Landfill Mining: Is it worth the trouble? Landfill mining started-off back in 1953 in Israel and the rest of the world has only begun to catch up with it recently. The advantages and disadvantages of landfill mining are something that most corporations would not readily answer. The reason why it has caught up only recently was simply because there were other more important events that took place after 1953 after which most countries forgot about the whole concept. Landfill mining is profitable. It is known fact that more aluminium can be extracted from a landfill as compared to extracting aluminium from ores from a similar area of mined land.

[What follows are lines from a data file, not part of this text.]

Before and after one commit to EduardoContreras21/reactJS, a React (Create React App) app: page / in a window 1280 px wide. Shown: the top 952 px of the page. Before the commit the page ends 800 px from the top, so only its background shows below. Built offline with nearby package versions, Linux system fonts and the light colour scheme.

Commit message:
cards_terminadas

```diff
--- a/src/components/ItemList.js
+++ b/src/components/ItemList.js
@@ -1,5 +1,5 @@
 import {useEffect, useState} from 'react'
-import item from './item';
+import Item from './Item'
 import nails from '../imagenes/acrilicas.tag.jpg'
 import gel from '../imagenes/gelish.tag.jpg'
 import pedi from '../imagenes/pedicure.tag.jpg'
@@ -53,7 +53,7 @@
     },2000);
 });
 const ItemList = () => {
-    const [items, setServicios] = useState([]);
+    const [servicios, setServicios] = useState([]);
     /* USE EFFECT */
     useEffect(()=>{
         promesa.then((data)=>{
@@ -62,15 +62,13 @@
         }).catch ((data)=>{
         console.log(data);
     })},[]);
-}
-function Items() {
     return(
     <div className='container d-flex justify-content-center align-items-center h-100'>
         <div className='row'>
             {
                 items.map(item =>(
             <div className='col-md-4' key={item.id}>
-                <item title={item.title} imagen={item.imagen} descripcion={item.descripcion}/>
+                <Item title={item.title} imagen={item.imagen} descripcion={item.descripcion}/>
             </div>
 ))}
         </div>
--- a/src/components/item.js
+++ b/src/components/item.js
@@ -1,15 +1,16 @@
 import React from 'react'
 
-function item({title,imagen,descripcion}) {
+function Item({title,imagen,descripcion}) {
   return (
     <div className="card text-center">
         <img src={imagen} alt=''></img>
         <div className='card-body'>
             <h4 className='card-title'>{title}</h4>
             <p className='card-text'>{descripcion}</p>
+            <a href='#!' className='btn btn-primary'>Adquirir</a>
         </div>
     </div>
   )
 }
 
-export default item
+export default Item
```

Landfill mining has its advantages; it allows better aeration of the soil in the area, while the mining company recovers valuable recyclable materials which allows for less material to dump back in (creating that extra space). Most people see this as a way of protecting the environment by cleaning up the soil doing the world a favour. The reason why landfill mining has taken off is simply because it is more profitable. It is more profitable to extract a tonne of aluminium via landfill mining, than to extract ores from the earthâ€™s crust, process it and then using power hungry (expensive) plasma arc reactors to create virgin aluminium.
Some people would say “why don’t we simply sort things out instead of dumping them in and then sorting everything out?” well that is because we as human beings lack the initiative to do the same. If all of us here in Dubai segregated our trash there would be no need to open up landfills as only organic waste would land up in there. Governments spend enormous amounts of funding on garbage recycling facilities only because the people in Dubai would simply refuse to segregate different types of recyclable items. Metal recyclers in Dubai too suffer because of consumer misbehaviour when it comes to garbage segregation. Aluminium cans, plastics and all sorts of packaging are often dumped together only to end up at garbage recycling plant where fortunately for us, they do find their way back to the recycling companies in Dubai.
So yes landfill mining is good for us but the question that we should be asking is—why are we adding to the confusion to begin with?